[Records from a collection]
----

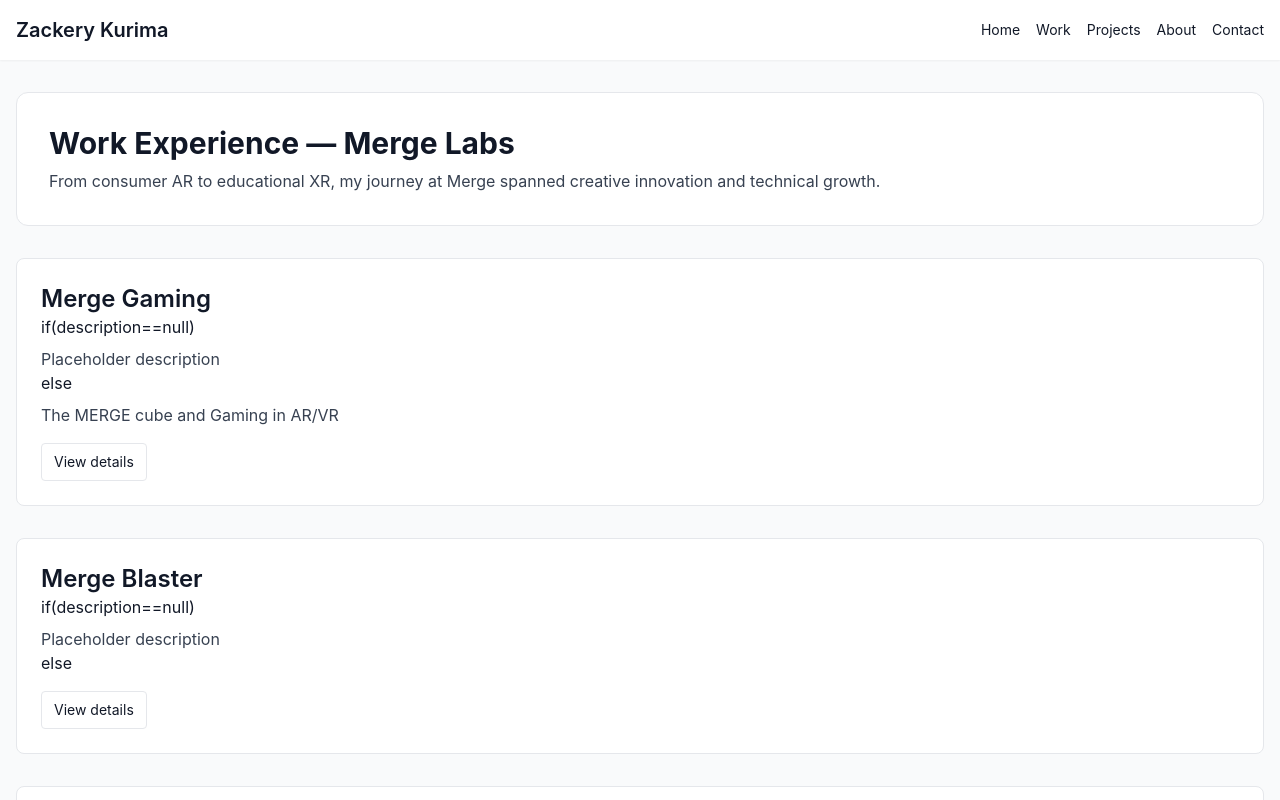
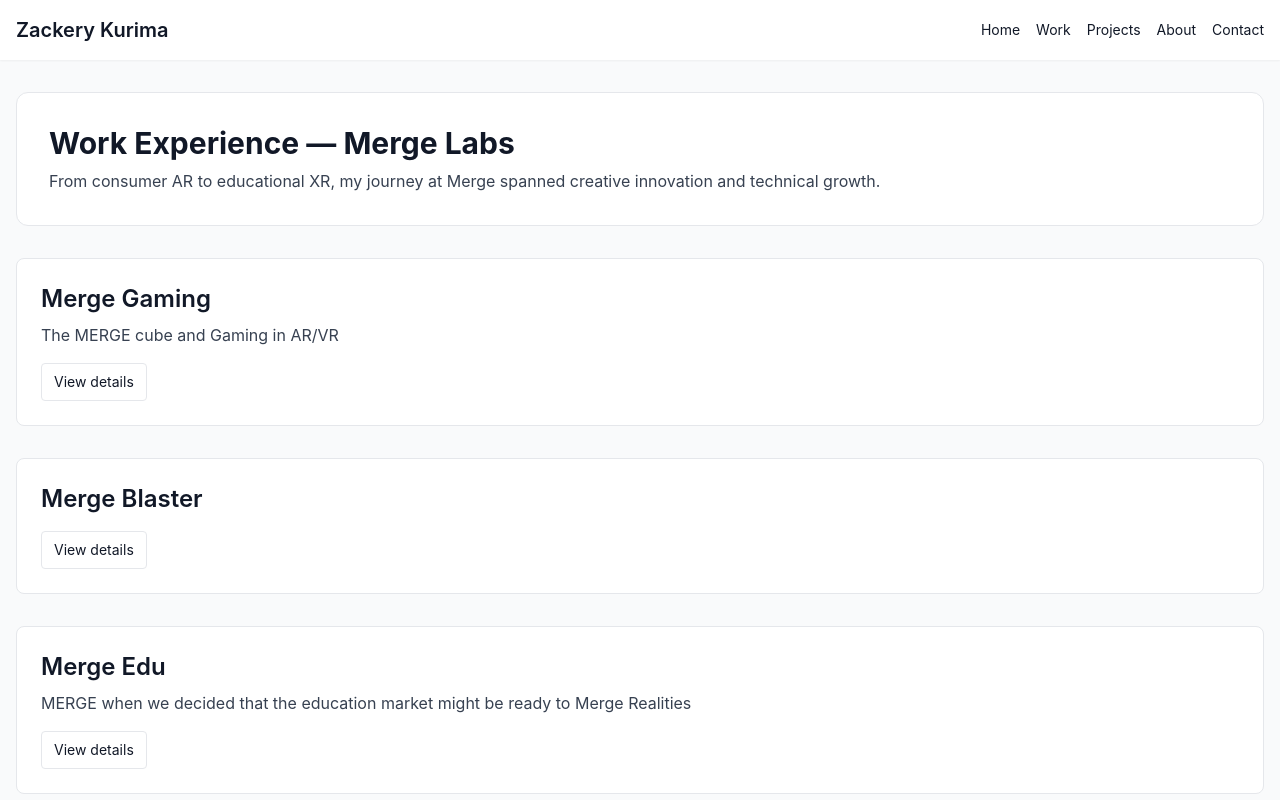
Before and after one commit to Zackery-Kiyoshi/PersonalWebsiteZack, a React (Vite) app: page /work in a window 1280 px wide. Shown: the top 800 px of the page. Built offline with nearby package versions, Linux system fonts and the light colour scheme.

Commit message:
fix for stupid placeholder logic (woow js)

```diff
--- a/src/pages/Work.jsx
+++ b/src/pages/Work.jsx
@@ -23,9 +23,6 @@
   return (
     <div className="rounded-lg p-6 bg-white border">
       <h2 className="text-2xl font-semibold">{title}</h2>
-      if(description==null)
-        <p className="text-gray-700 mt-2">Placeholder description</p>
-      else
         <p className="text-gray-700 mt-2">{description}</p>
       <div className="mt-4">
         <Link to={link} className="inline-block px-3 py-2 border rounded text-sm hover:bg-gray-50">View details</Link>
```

----

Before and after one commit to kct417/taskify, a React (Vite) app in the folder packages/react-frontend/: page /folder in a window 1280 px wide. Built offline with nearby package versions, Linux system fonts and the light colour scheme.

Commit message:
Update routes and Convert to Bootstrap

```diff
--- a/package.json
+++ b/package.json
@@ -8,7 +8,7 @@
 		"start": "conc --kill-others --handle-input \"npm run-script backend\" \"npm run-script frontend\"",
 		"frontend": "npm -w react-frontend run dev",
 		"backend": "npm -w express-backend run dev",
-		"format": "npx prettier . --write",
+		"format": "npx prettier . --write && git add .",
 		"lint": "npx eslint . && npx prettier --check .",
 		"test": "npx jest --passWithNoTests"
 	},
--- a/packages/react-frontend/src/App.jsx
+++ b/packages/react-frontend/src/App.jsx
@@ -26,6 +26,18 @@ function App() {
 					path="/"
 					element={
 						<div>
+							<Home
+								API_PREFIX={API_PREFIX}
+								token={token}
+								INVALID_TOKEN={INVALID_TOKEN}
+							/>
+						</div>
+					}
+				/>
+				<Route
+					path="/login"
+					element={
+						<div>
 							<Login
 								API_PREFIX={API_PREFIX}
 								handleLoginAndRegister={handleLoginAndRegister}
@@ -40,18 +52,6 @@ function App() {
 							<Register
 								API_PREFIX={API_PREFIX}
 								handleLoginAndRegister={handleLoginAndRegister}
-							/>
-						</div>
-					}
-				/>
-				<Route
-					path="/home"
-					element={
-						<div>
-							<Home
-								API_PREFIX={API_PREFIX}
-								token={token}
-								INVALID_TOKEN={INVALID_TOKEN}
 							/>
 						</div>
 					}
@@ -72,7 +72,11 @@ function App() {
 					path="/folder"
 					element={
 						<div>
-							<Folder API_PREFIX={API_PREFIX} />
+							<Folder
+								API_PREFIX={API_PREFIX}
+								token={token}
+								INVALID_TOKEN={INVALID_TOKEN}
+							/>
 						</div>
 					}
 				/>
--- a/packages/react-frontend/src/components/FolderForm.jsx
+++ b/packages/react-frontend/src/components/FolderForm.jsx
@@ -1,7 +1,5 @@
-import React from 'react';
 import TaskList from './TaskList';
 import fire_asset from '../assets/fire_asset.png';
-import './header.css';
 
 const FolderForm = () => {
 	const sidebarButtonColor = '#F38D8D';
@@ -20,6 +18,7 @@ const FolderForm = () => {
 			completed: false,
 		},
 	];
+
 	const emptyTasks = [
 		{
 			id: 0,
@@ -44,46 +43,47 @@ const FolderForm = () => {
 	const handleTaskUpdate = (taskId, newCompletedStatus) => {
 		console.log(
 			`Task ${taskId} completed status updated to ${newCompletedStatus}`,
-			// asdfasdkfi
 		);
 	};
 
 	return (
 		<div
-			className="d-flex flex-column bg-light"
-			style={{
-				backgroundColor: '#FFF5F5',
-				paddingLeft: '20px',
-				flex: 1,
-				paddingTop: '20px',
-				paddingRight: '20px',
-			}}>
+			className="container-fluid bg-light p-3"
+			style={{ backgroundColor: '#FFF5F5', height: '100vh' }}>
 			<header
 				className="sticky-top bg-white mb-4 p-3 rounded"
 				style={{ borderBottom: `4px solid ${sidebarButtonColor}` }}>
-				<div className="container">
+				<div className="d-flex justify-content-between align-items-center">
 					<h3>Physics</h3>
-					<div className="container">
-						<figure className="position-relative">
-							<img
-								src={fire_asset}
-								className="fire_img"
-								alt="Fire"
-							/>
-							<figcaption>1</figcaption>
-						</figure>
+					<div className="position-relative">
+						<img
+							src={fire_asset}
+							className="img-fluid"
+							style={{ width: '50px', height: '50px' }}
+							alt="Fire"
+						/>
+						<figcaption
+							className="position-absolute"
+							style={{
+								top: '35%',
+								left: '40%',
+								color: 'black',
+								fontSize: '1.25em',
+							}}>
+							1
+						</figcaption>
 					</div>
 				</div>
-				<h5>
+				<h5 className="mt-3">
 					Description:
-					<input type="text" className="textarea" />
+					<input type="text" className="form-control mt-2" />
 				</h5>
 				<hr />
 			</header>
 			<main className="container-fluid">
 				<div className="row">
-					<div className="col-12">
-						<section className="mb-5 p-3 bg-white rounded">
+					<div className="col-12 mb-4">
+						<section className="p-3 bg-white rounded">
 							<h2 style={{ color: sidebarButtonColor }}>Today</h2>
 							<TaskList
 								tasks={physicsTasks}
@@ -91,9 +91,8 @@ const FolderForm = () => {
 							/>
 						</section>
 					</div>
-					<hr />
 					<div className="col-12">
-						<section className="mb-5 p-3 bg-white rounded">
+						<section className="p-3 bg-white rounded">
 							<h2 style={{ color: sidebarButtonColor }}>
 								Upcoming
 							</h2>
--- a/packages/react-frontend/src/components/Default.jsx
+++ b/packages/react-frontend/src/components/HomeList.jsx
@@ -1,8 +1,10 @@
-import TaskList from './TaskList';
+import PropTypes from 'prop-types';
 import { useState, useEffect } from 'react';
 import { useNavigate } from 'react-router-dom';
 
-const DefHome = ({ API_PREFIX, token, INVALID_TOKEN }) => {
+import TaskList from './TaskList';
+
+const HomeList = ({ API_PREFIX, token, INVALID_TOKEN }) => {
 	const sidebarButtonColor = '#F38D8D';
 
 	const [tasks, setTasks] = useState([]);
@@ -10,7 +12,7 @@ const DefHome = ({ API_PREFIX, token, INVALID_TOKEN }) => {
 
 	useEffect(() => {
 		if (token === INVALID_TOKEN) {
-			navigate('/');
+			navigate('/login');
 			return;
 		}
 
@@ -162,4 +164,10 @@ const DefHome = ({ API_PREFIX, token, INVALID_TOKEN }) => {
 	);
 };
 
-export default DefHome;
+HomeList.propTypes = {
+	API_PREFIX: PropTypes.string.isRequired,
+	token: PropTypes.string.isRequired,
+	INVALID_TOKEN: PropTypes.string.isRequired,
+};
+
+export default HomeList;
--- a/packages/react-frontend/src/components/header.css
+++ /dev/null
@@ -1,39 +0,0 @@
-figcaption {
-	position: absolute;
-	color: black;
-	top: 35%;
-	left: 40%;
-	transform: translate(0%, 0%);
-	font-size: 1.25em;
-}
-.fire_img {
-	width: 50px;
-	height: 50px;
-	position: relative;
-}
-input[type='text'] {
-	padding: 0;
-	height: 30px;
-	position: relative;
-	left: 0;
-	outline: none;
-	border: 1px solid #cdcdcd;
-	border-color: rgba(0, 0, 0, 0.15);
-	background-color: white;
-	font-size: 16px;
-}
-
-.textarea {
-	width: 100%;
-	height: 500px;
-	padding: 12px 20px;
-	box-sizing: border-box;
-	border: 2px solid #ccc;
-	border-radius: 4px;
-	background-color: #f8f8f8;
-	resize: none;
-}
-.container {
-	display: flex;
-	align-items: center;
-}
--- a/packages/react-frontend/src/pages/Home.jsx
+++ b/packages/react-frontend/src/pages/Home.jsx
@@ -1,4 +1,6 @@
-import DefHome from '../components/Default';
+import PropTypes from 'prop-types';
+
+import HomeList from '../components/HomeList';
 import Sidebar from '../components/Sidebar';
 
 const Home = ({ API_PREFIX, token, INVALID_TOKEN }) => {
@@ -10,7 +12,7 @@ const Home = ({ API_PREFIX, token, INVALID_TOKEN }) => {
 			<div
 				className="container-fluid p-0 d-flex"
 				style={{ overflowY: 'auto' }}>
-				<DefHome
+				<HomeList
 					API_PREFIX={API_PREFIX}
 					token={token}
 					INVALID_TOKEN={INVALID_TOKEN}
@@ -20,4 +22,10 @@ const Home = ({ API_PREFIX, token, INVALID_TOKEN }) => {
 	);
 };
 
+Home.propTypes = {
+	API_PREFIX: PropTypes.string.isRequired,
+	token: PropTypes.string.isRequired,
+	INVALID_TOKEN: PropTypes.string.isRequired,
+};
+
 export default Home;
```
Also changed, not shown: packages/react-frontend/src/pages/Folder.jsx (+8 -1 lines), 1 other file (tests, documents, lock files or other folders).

----

WORK INSTRUCTIONS> Copy each line above that contains the string "style".

ANSWER SECTION>
-			style={{
+			style={{ backgroundColor: '#FFF5F5', height: '100vh' }}>
 				style={{ borderBottom: `4px solid ${sidebarButtonColor}` }}>
+							style={{ width: '50px', height: '50px' }}
+							style={{
 							<h2 style={{ color: sidebarButtonColor }}>Today</h2>
 							<h2 style={{ color: sidebarButtonColor }}>
 				style={{ overflowY: 'auto' }}>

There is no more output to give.